Methane from natural geological sources (shale gas) contains a different carbon isotope than methane from sources like wetlands. Therefore, it is possible to delineate between methane emissions from fossil-fuel combustion and emissions caused from releases in nature. A recent study in Greenland published in the February 2020 National Geographic showed oil and gas operations “have a much bigger footprint on methane emissions than previously known.”

Those operations result in methane emissions from drilling wells, transportation in pipelines, leaks, flares and storage. The Union of Concerned Scientists said, “Preliminary studies and field measurements show fugitive methane emissions range from 1-9% of total life-cycle emissions.”

In February 2018 in Belmont County, a blowout of a natural gas well run by an Exxon Mobil subsidiary, XTO, released “more methane than the entire oil and gas industries of many nations in a year.”

This leak was observed by the new satellite, Tropomi, a troposphere-monitoring instrument that can measure methane. The leak took 20 days to plug and released about 132 tons of methane per hour, according to reports from scientists. A Cornell University Study published in the peer-reviewed journal, Biogeosciences, reported methane emissions from industrial sources are much higher than previously thought or reported by the scientists.

We will never be able to lower greenhouse-gas emissions as long as we continue to rely on fossil fuels, whether it be coal or natural gas.

Interested persons are encouraged to submit informal written comments to the Ohio Power Siting Board and include the Case Number 19-1641-EL-BGN.
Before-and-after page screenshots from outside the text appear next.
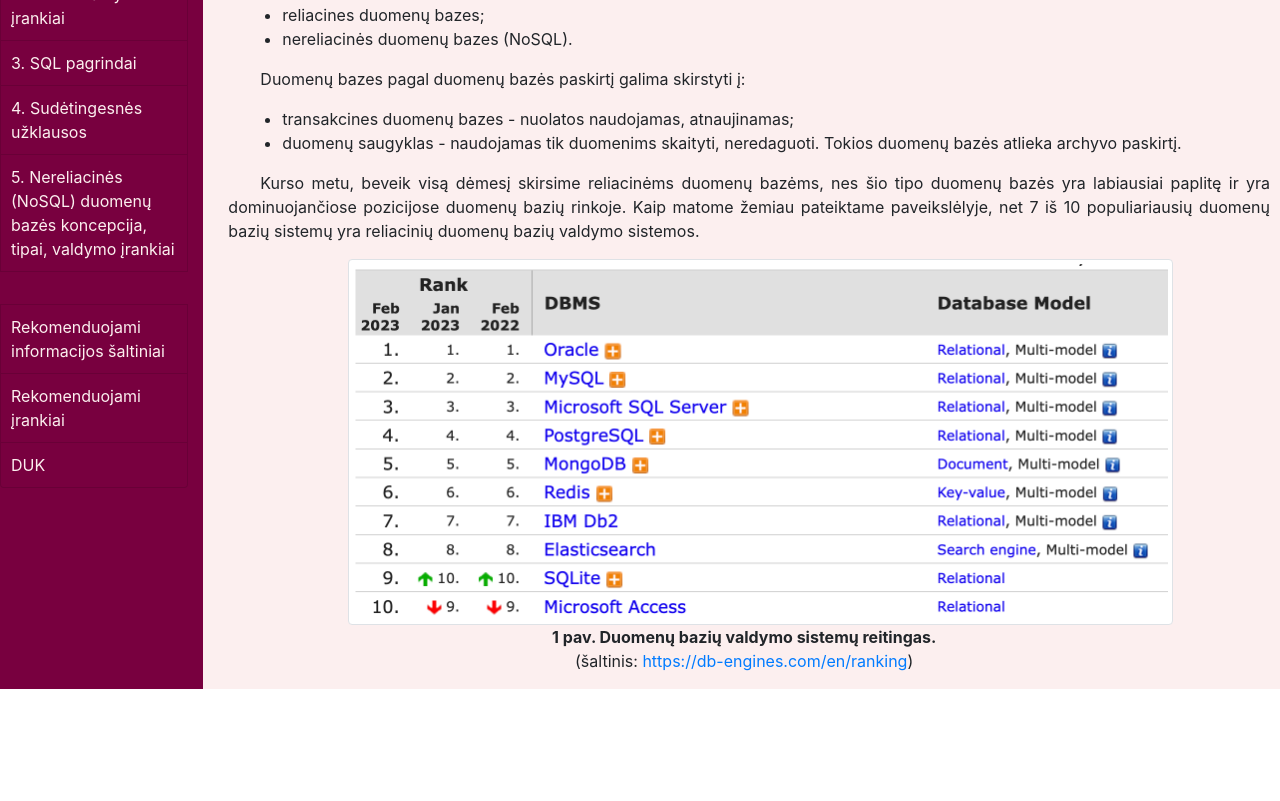
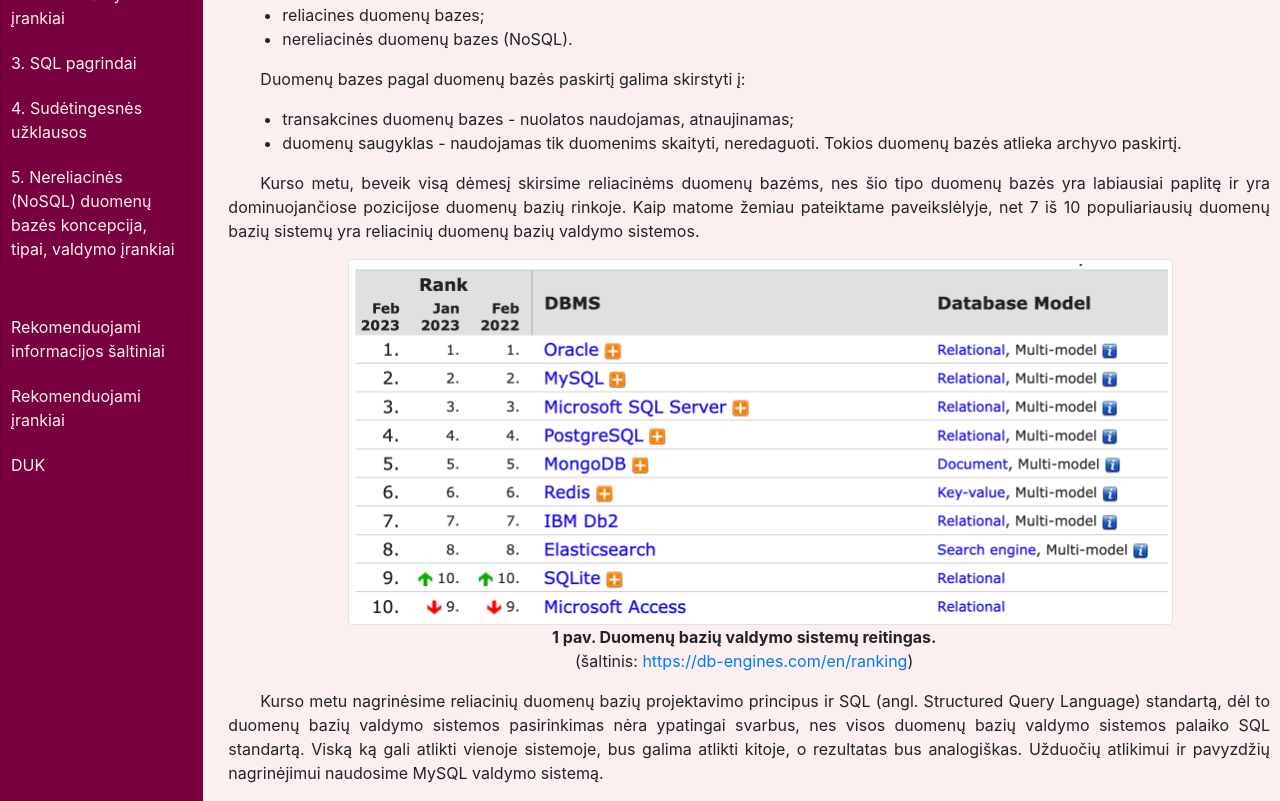
Before and after one commit to mliogys/mliogys.github.io, a plain HTML site: page 6B85DC27E03D578B717A4113A4CA25EE/db.html in a window 1280 px wide. Shown: the part 319-1120 px from the top of the page. Before the commit the page ends 1008 px from the top, so only its background shows below. Drawn offline with Linux system fonts and the light colour scheme.

Commit message:
Updated DB intro

```diff
--- a/6B85DC27E03D578B717A4113A4CA25EE/intro.html
+++ b/6B85DC27E03D578B717A4113A4CA25EE/intro.html
@@ -29,3 +29,6 @@
 	<b>1 pav. Duomenų bazių valdymo sistemų reitingas.</b><br/>
 	(šaltinis: <a href="https://db-engines.com/en/ranking">https://db-engines.com/en/ranking</a>)
 </p>
+<p>
+	Kurso metu nagrinėsime reliacinių duomenų bazių projektavimo principus ir SQL (angl. Structured Query Language) standartą, dėl to duomenų bazių valdymo sistemos pasirinkimas nėra ypatingai svarbus, nes visos duomenų bazių valdymo sistemos palaiko SQL standartą. Viską ką gali atlikti vienoje sistemoje, bus galima atlikti kitoje, o rezultatas bus analogiškas. Užduočių atlikimui ir pavyzdžių nagrinėjimui naudosime MySQL valdymo sistemą.
+</p>
```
These can be emailed to contactOPSB@puco.ohio.gov or mailed to Ohio Power Siting Board, 180 E. Board St., Columbus, OH 43215.